* PROBLEM TO WORK ON: This exercise calls for every line of the listing below that contains the word "stock".

* DATASET RECORDS:
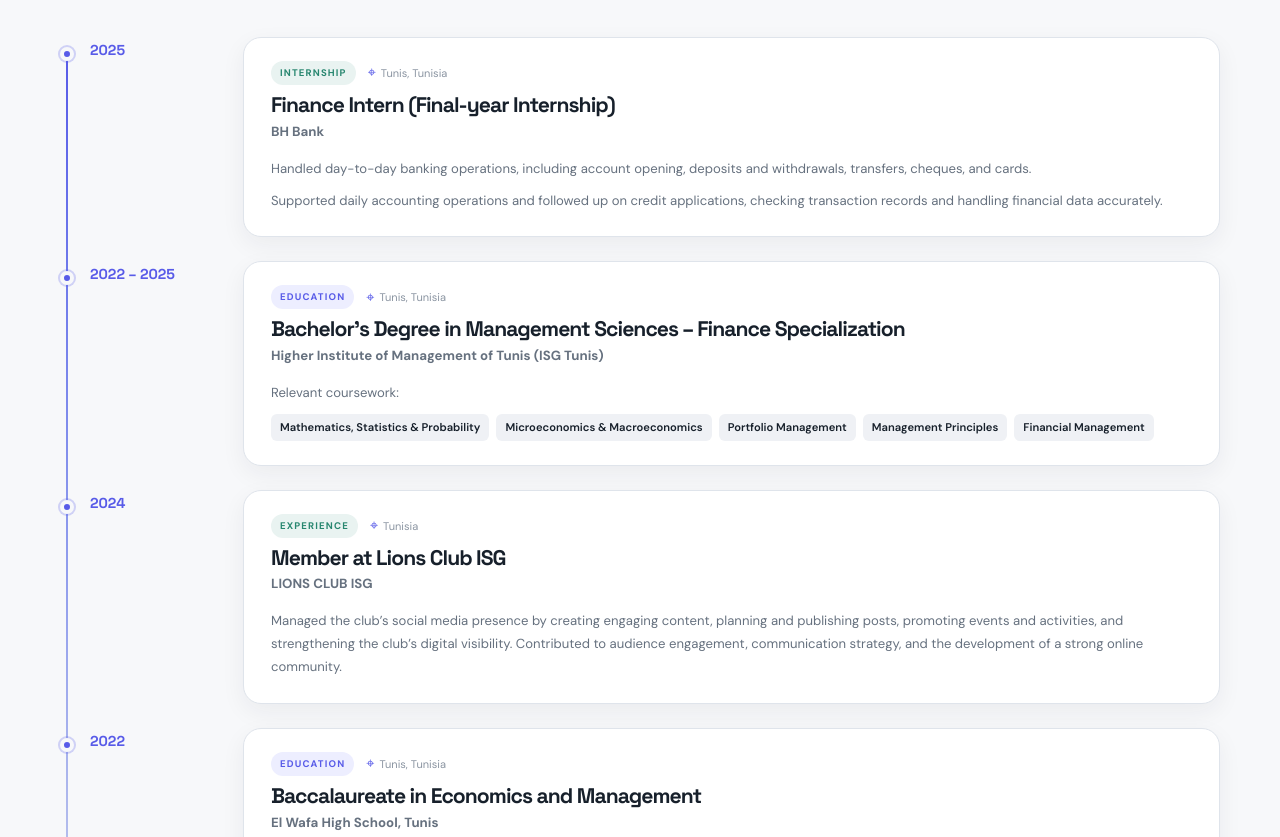
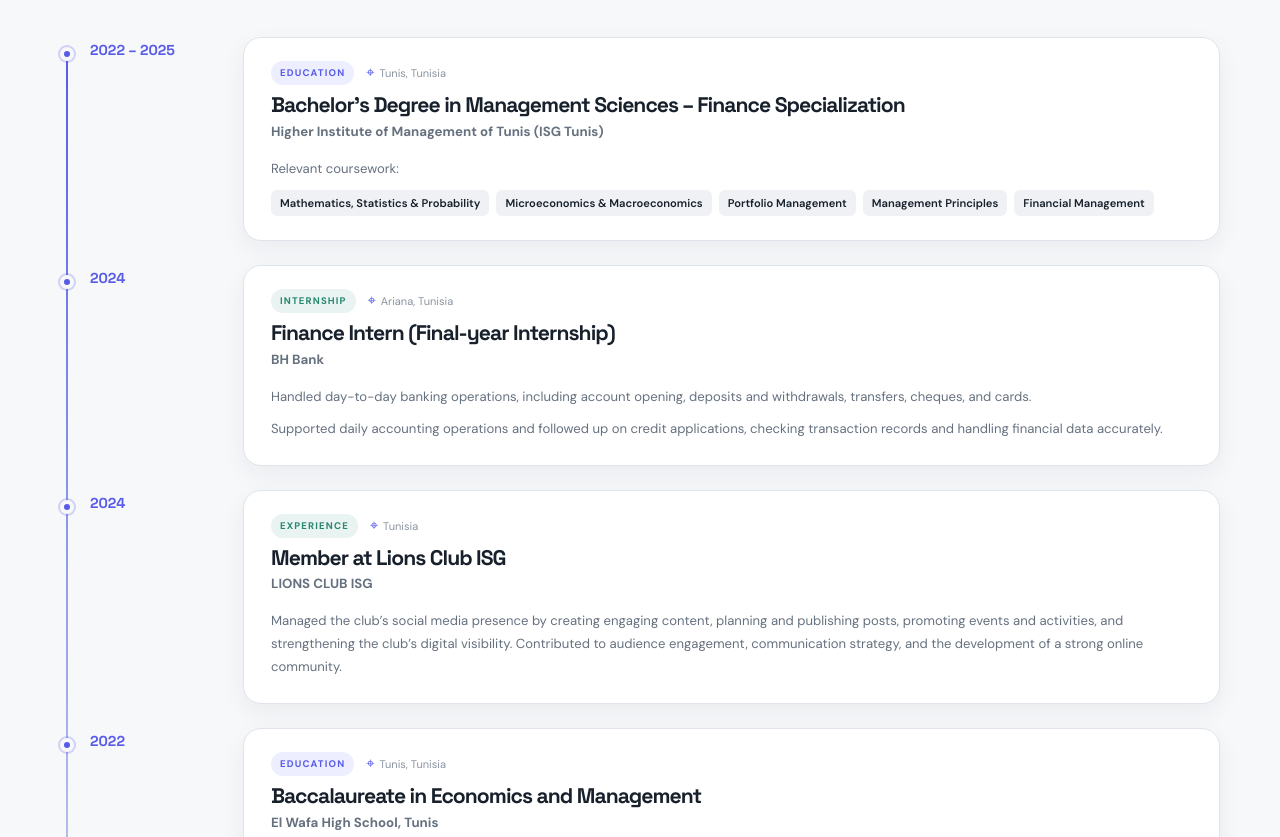
Before and after one commit to hamzacharrad29-png/Portfolio, a plain HTML site: page index.html in a window 1280 px wide. Shown: the part 6373-7210 px from the top of the page. Drawn offline with Linux system fonts and the light colour scheme; no server answers.

Commit message:
Fix BH Bank internship: 2024, Ariana, placed after the Bachelor's in the timeline
Co-Authored-By: Claude Opus 5.5 <noreply@anthropic.com>
Claude-Session: https://claude.ai/code/session_01CKq7WHkMp9MSpPvZjqUFop

```diff
--- a/index.html
+++ b/index.html
@@ -561,17 +561,6 @@ The objective is to study historical stock price behavior, evaluate time-series
       <div class="experience-list career-timeline">
 
           <article class="experience-item">
-            <div class="experience-date">2025</div>
-            <div class="experience-content">
-              <div class="experience-topline"><span class="experience-type">INTERNSHIP</span><span class="experience-location">Tunis, Tunisia</span></div>
-              <h3>Finance Intern (Final-year Internship)</h3>
-              <p class="experience-company">BH Bank</p>
-              <div class="experience-description"><p>Handled day-to-day banking operations, including account opening, deposits and withdrawals, transfers, cheques, and cards.</p>
-<p>Supported daily accounting operations and followed up on credit applications, checking transaction records and handling financial data accurately.</p></div>
-            </div>
-          </article>
-
-          <article class="experience-item">
             <div class="experience-date">2022 – 2025</div>
             <div class="experience-content">
               <div class="experience-topline"><span class="experience-type is-education">EDUCATION</span><span class="experience-location">Tunis, Tunisia</span></div>
@@ -585,6 +574,17 @@ The objective is to study historical stock price behavior, evaluate time-series
   <li>Management Principles</li>
   <li>Financial Management</li>
 </ul></div>
+            </div>
+          </article>
+
+          <article class="experience-item">
+            <div class="experience-date">2024</div>
+            <div class="experience-content">
+              <div class="experience-topline"><span class="experience-type">INTERNSHIP</span><span class="experience-location">Ariana, Tunisia</span></div>
+              <h3>Finance Intern (Final-year Internship)</h3>
+              <p class="experience-company">BH Bank</p>
+              <div class="experience-description"><p>Handled day-to-day banking operations, including account opening, deposits and withdrawals, transfers, cheques, and cards.</p>
+<p>Supported daily accounting operations and followed up on credit applications, checking transaction records and handling financial data accurately.</p></div>
             </div>
           </article>
 
```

* TASK ANSWER:
@@ -561,17 +561,6 @@ The objective is to study historical stock price behavior, evaluate time-series
@@ -585,6 +574,17 @@ The objective is to study historical stock price behavior, evaluate time-series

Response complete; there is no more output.